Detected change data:
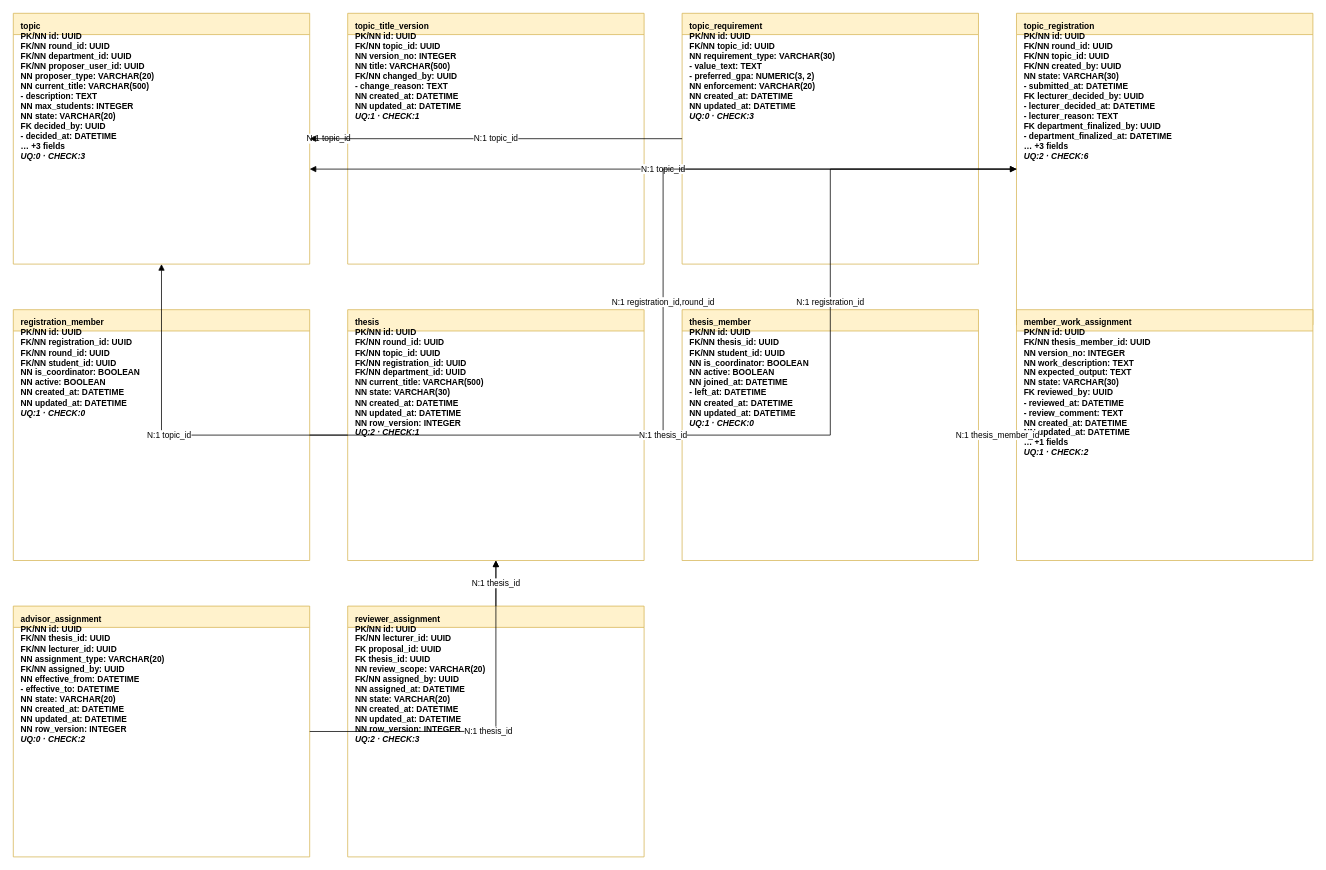
Earlier version of the draw.io diagram page "ERD 2 - Topic, đăng ký và Thesis" (2 of 5) of docs/design/erd.drawio (MingJien/kltn-management-ai). Source tidied: cells renumbered, new cells numbered last; positions are measured from the earlier drawing's top-left corner, leaving out a move shared by most shapes. Both pictures are drawn from the tidied source at 76%, with x=0, y=0 at pixel (13, 13).
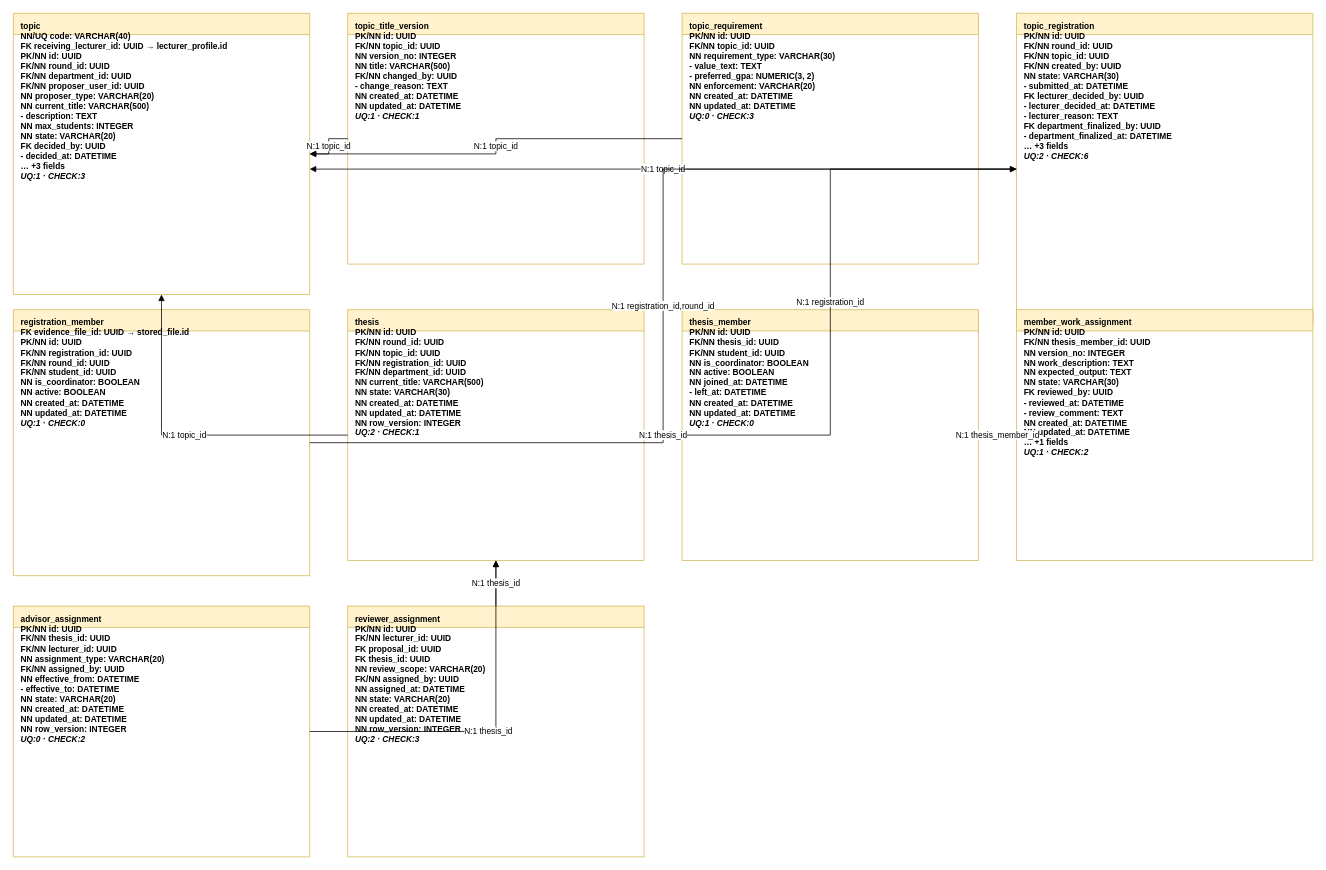
Above is the later version.

What changed in the source:
```diff
@@
-    <mxCell id="2" value="&lt;b&gt;topic&lt;/b&gt;&lt;br&gt;PK/NN id: UUID&lt;br&gt;FK/NN round_id: UUID&lt;br&gt;FK/NN department_id: UUID&lt;br&gt;FK/NN proposer_user_id: UUID&lt;br&gt;NN proposer_type: VARCHAR(20)&lt;br&gt;NN current_title: VARCHAR(500)&lt;br&gt;- description: TEXT&lt;br&gt;NN max_students: INTEGER&lt;br&gt;NN state: VARCHAR(20)&lt;br&gt;FK decided_by: UUID&lt;br&gt;- decided_at: DATETIME&lt;br&gt;… +3 fields&lt;br&gt;&lt;i&gt;UQ:0 · CHECK:3&lt;/i&gt;" style="swimlane;horizontal=1;startSize=28;whiteSpace=wrap;html=1;fillColor=#fff2cc;strokeColor=#d6b656;align=left;verticalAlign=top;spacingLeft=8;spacingTop=4;fontSize=11;" parent="1" vertex="1">
-      <mxGeometry width="390" height="330" as="geometry" />
+    <mxCell id="2" value="&lt;b&gt;topic&lt;/b&gt;&lt;br&gt;NN/UQ code: VARCHAR(40)&lt;br&gt;FK receiving_lecturer_id: UUID → lecturer_profile.id&lt;br&gt;PK/NN id: UUID&lt;br&gt;FK/NN round_id: UUID&lt;br&gt;FK/NN department_id: UUID&lt;br&gt;FK/NN proposer_user_id: UUID&lt;br&gt;NN proposer_type: VARCHAR(20)&lt;br&gt;NN current_title: VARCHAR(500)&lt;br&gt;- description: TEXT&lt;br&gt;NN max_students: INTEGER&lt;br&gt;NN state: VARCHAR(20)&lt;br&gt;FK decided_by: UUID&lt;br&gt;- decided_at: DATETIME&lt;br&gt;… +3 fields&lt;br&gt;&lt;i&gt;UQ:1 · CHECK:3&lt;/i&gt;" style="swimlane;horizontal=1;startSize=28;whiteSpace=wrap;html=1;fillColor=#fff2cc;strokeColor=#d6b656;align=left;verticalAlign=top;spacingLeft=8;spacingTop=4;fontSize=11;" parent="1" vertex="1">
+      <mxGeometry width="390" height="370" as="geometry" />
     </mxCell>
@@
-    <mxCell id="6" value="&lt;b&gt;registration_member&lt;/b&gt;&lt;br&gt;PK/NN id: UUID&lt;br&gt;FK/NN registration_id: UUID&lt;br&gt;FK/NN round_id: UUID&lt;br&gt;FK/NN student_id: UUID&lt;br&gt;NN is_coordinator: BOOLEAN&lt;br&gt;NN active: BOOLEAN&lt;br&gt;NN created_at: DATETIME&lt;br&gt;NN updated_at: DATETIME&lt;br&gt;&lt;i&gt;UQ:1 · CHECK:0&lt;/i&gt;" style="swimlane;horizontal=1;startSize=28;whiteSpace=wrap;html=1;fillColor=#fff2cc;strokeColor=#d6b656;align=left;verticalAlign=top;spacingLeft=8;spacingTop=4;fontSize=11;" parent="1" vertex="1">
-      <mxGeometry y="390" width="390" height="330" as="geometry" />
+    <mxCell id="6" value="&lt;b&gt;registration_member&lt;/b&gt;&lt;br&gt;FK evidence_file_id: UUID → stored_file.id&lt;br&gt;PK/NN id: UUID&lt;br&gt;FK/NN registration_id: UUID&lt;br&gt;FK/NN round_id: UUID&lt;br&gt;FK/NN student_id: UUID&lt;br&gt;NN is_coordinator: BOOLEAN&lt;br&gt;NN active: BOOLEAN&lt;br&gt;NN created_at: DATETIME&lt;br&gt;NN updated_at: DATETIME&lt;br&gt;&lt;i&gt;UQ:1 · CHECK:0&lt;/i&gt;" style="swimlane;horizontal=1;startSize=28;whiteSpace=wrap;html=1;fillColor=#fff2cc;strokeColor=#d6b656;align=left;verticalAlign=top;spacingLeft=8;spacingTop=4;fontSize=11;" parent="1" vertex="1">
+      <mxGeometry y="390" width="390" height="350" as="geometry" />
     </mxCell>
```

> Your instructions
Each line in the records above with "mxGeometry" must be returned.

> Reply to the exercise
-      <mxGeometry width="390" height="330" as="geometry" />
+      <mxGeometry width="390" height="370" as="geometry" />
-      <mxGeometry y="390" width="390" height="330" as="geometry" />
+      <mxGeometry y="390" width="390" height="350" as="geometry" />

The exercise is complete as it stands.